* _WHAT IS EXPECTED_:
Your task is to find every line of the data that holds the string "tabular" and copy it.

[Image comparison data]
◆ ◆ ◆

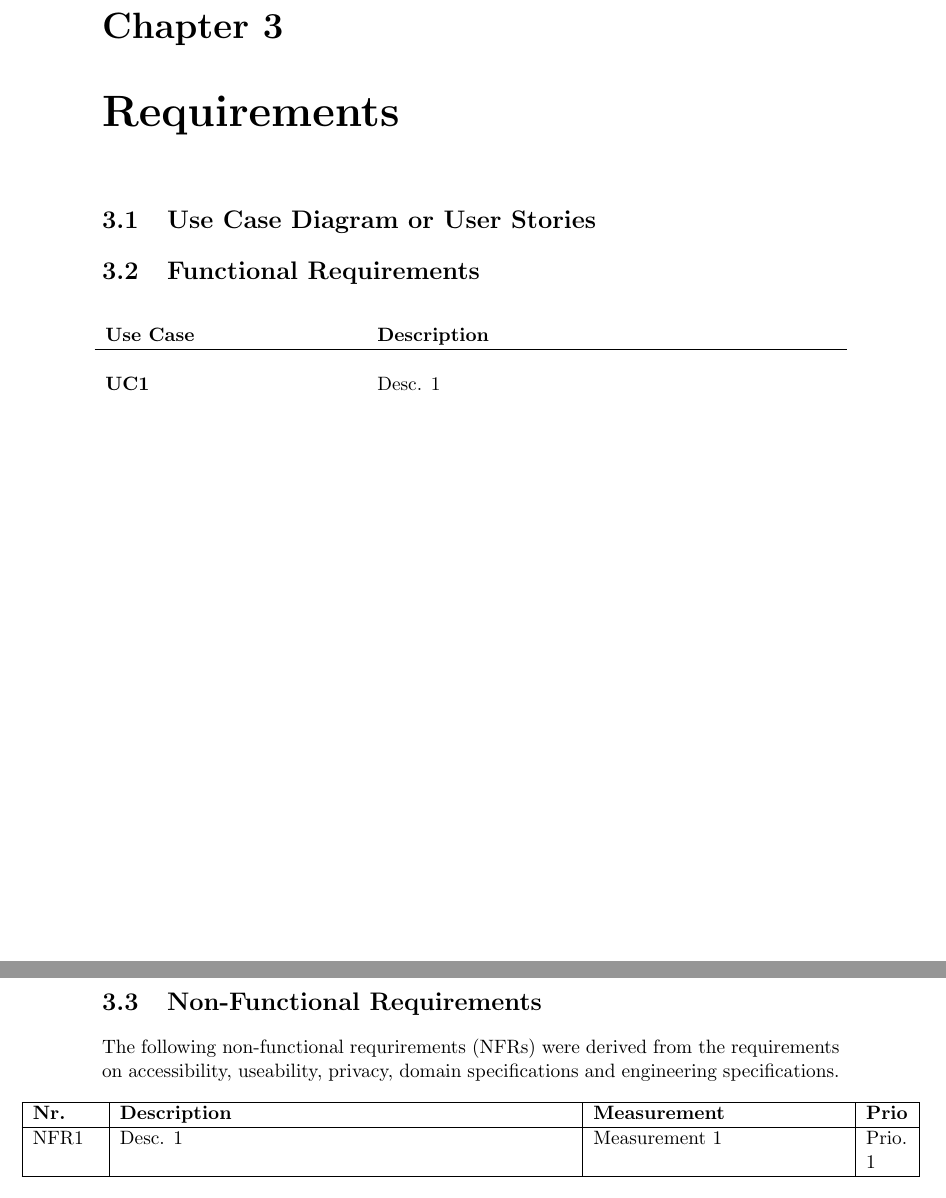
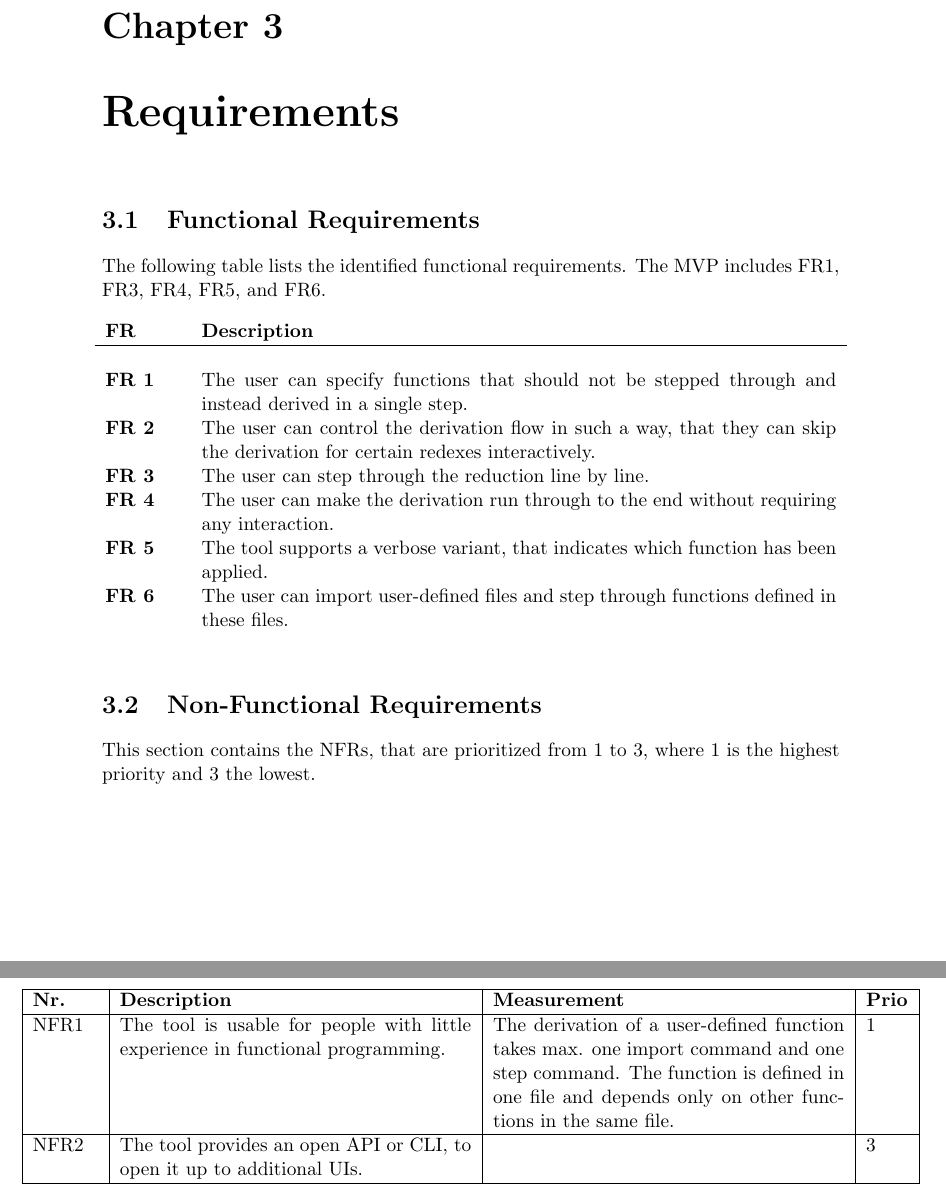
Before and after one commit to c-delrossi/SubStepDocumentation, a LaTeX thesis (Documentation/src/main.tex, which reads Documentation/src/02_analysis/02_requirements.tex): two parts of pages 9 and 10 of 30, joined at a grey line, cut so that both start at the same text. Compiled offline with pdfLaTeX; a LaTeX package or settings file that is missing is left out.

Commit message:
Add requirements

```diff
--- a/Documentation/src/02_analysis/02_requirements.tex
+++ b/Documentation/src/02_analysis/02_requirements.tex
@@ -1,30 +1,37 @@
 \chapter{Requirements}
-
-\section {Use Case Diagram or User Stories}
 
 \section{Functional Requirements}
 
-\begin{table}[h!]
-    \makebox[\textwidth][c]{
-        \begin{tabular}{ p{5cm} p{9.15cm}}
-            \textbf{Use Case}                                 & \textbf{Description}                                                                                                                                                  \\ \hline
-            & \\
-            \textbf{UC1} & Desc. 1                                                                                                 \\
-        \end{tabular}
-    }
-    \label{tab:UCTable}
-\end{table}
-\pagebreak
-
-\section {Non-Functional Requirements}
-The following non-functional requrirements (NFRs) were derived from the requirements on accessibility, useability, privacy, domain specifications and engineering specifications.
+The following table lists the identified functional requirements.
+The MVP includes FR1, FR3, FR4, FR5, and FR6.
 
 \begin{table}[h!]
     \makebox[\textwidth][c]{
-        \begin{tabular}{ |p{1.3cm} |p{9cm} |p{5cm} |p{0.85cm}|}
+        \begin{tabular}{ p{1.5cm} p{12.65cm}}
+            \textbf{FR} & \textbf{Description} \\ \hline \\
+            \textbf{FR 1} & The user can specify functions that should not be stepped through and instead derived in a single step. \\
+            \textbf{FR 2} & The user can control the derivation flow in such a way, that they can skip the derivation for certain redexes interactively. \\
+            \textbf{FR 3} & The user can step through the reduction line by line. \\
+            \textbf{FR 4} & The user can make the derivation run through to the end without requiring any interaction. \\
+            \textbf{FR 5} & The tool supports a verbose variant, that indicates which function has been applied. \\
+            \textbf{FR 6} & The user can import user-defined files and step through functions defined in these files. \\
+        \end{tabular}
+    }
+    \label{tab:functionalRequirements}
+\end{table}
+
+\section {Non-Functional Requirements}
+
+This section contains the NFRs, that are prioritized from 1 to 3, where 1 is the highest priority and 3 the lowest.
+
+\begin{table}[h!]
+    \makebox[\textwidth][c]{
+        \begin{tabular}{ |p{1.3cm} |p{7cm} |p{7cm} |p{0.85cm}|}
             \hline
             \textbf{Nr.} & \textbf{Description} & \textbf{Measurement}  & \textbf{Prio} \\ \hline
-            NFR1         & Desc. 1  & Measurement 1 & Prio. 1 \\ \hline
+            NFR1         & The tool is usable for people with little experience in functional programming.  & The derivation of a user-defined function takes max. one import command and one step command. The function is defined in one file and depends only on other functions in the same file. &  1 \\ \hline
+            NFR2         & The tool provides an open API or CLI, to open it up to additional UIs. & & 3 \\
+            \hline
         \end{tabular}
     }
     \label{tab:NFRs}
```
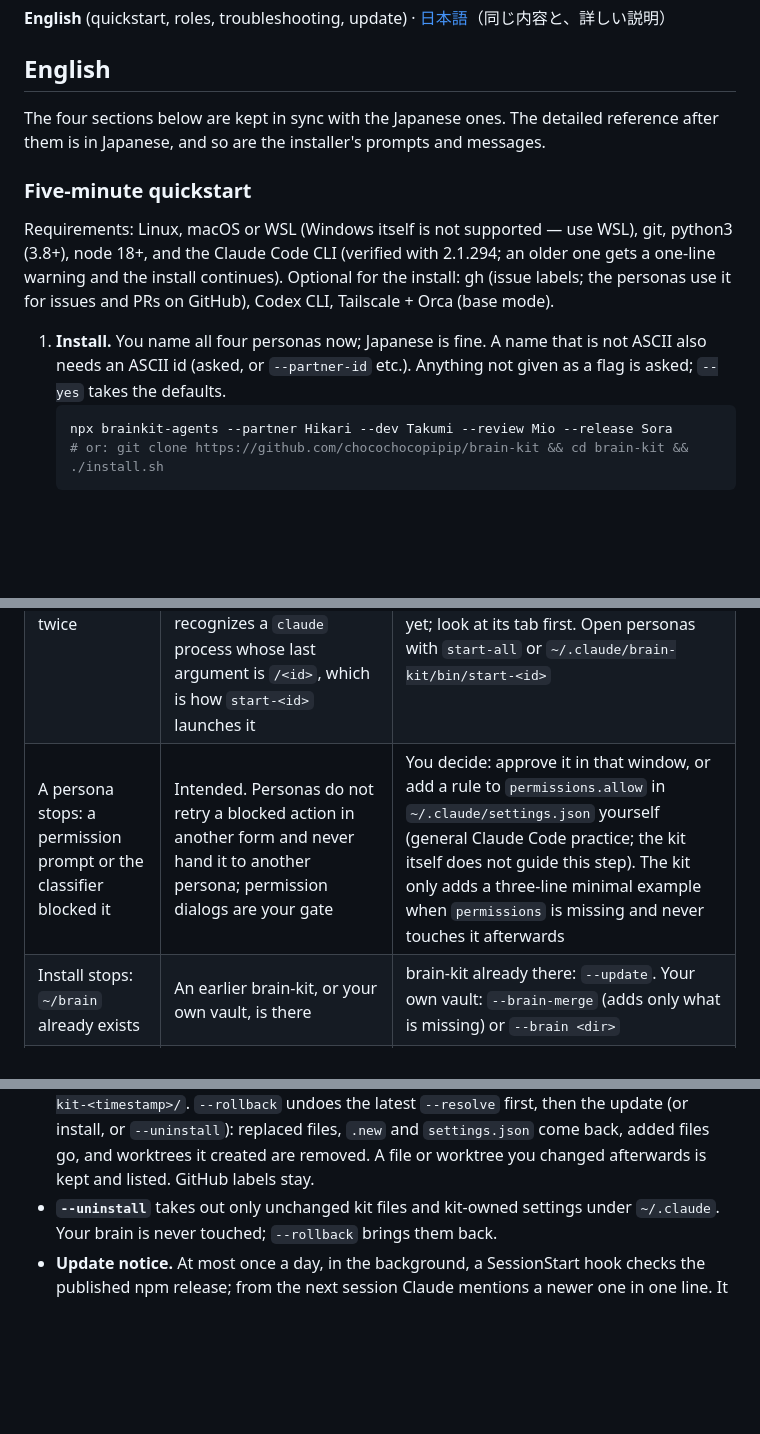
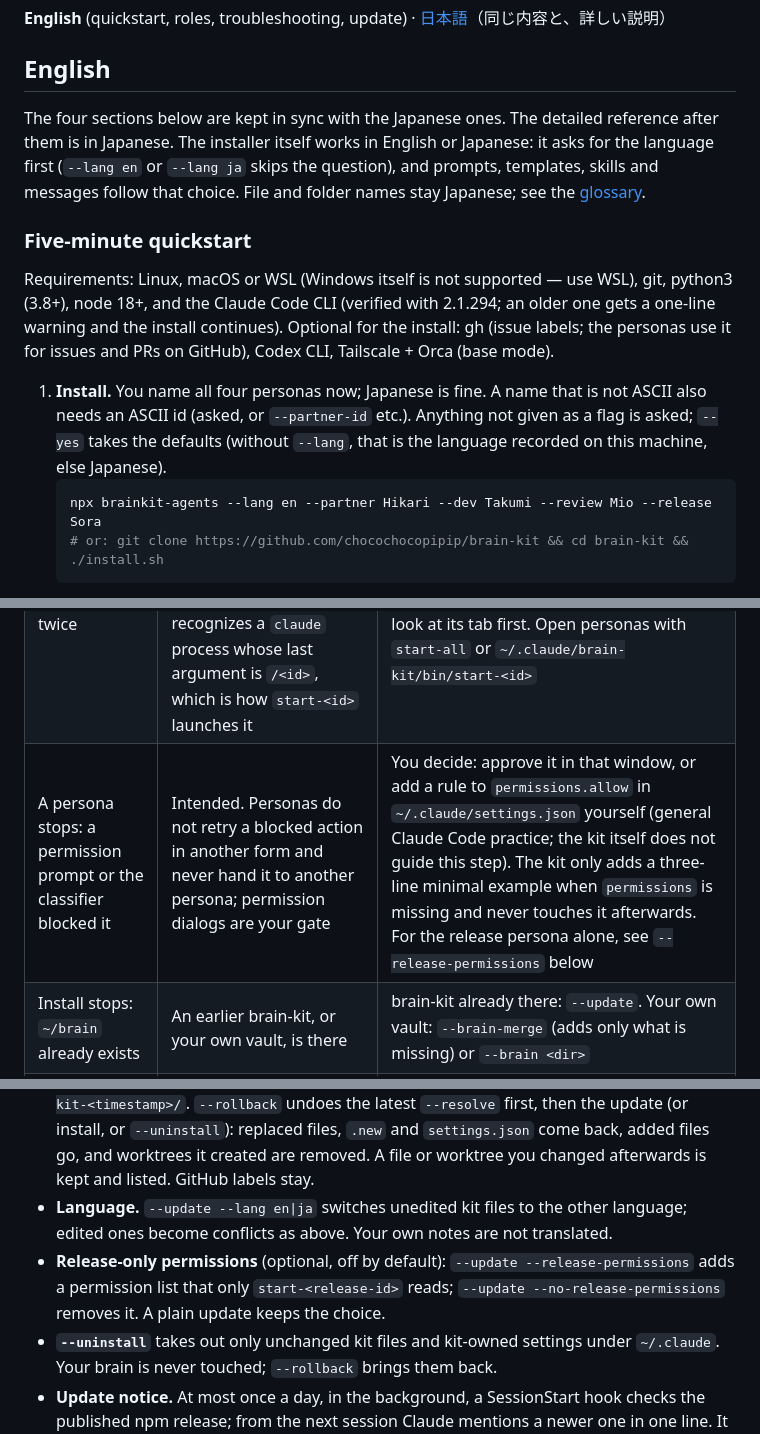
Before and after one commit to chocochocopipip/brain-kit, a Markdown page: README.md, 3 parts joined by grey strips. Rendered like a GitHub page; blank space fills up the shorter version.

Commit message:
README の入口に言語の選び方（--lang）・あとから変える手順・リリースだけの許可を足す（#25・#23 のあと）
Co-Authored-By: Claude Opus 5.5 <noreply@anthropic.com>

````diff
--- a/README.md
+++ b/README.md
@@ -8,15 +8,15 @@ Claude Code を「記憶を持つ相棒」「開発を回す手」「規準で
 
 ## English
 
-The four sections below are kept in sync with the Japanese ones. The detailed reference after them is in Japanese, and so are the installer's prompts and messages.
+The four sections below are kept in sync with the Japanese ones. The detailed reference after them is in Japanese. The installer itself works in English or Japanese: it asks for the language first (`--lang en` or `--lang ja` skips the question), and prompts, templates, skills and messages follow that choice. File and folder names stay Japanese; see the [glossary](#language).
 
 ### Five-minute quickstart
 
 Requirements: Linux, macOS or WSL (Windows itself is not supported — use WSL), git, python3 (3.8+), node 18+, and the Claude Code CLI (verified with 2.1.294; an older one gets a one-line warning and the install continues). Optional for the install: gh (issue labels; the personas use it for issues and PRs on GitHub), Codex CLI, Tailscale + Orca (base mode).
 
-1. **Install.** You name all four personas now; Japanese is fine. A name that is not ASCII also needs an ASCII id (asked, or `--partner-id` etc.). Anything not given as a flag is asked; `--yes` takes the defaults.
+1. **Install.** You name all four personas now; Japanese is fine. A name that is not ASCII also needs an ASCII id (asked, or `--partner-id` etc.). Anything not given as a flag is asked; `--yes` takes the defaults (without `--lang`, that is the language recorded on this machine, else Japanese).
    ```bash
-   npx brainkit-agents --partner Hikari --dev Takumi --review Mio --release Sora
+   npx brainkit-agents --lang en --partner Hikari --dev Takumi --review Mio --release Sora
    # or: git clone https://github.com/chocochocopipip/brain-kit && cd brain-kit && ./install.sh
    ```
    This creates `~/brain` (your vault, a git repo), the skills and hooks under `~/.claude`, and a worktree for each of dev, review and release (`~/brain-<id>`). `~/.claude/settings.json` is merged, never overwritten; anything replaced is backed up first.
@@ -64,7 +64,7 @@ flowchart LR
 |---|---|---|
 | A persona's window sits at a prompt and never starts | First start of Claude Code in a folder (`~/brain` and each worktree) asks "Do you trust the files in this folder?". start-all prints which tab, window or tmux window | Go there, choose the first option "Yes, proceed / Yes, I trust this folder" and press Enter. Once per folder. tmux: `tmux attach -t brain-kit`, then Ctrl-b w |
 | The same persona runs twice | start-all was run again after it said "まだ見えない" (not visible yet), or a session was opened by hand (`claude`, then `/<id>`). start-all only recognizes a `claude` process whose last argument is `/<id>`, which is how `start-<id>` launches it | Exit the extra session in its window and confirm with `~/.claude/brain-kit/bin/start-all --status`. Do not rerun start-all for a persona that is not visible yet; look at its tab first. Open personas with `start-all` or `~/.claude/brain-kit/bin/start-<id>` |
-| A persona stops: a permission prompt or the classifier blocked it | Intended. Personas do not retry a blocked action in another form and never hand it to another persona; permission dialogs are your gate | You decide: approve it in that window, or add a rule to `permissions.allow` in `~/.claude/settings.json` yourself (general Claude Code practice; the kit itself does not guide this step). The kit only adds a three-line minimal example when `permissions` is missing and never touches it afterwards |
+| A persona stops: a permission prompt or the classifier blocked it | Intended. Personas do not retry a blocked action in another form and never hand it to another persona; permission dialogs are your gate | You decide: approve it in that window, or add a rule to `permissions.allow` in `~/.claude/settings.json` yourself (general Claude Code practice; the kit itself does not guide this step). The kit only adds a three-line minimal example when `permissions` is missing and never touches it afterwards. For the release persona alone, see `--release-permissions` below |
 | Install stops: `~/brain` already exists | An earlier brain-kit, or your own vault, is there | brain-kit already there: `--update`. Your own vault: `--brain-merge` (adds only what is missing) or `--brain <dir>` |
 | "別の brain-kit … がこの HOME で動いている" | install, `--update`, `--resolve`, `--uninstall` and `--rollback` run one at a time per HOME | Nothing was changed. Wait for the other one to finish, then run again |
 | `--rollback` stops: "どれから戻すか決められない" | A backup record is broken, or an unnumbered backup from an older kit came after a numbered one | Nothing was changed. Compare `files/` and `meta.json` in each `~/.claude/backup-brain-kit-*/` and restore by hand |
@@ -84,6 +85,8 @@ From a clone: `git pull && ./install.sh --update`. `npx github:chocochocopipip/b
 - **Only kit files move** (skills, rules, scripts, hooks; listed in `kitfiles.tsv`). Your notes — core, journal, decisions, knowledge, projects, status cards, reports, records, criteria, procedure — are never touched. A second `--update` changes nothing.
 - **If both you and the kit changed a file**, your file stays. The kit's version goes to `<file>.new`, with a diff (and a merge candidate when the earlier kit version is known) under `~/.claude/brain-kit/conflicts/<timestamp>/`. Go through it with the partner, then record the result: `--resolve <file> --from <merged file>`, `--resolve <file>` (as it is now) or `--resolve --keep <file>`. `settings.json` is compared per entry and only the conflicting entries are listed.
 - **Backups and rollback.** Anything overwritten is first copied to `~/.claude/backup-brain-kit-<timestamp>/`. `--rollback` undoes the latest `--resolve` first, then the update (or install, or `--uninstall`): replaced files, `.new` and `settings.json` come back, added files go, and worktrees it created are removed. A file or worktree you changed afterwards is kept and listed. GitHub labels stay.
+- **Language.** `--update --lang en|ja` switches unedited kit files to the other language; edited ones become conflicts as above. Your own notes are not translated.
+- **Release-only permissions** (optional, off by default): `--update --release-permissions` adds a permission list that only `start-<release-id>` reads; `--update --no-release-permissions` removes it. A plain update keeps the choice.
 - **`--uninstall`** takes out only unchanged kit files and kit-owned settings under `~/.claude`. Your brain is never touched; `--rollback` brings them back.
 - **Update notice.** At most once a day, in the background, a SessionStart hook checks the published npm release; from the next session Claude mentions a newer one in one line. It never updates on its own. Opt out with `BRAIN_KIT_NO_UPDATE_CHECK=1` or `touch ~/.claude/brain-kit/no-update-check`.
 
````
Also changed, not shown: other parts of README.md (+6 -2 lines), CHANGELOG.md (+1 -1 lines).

◆ ◆ ◆

* _OUTPUT_:
-        \begin{tabular}{ p{5cm} p{9.15cm}}
-        \end{tabular}
-        \begin{tabular}{ |p{1.3cm} |p{9cm} |p{5cm} |p{0.85cm}|}
+        \begin{tabular}{ p{1.5cm} p{12.65cm}}
+        \end{tabular}
+        \begin{tabular}{ |p{1.3cm} |p{7cm} |p{7cm} |p{0.85cm}|}
         \end{tabular}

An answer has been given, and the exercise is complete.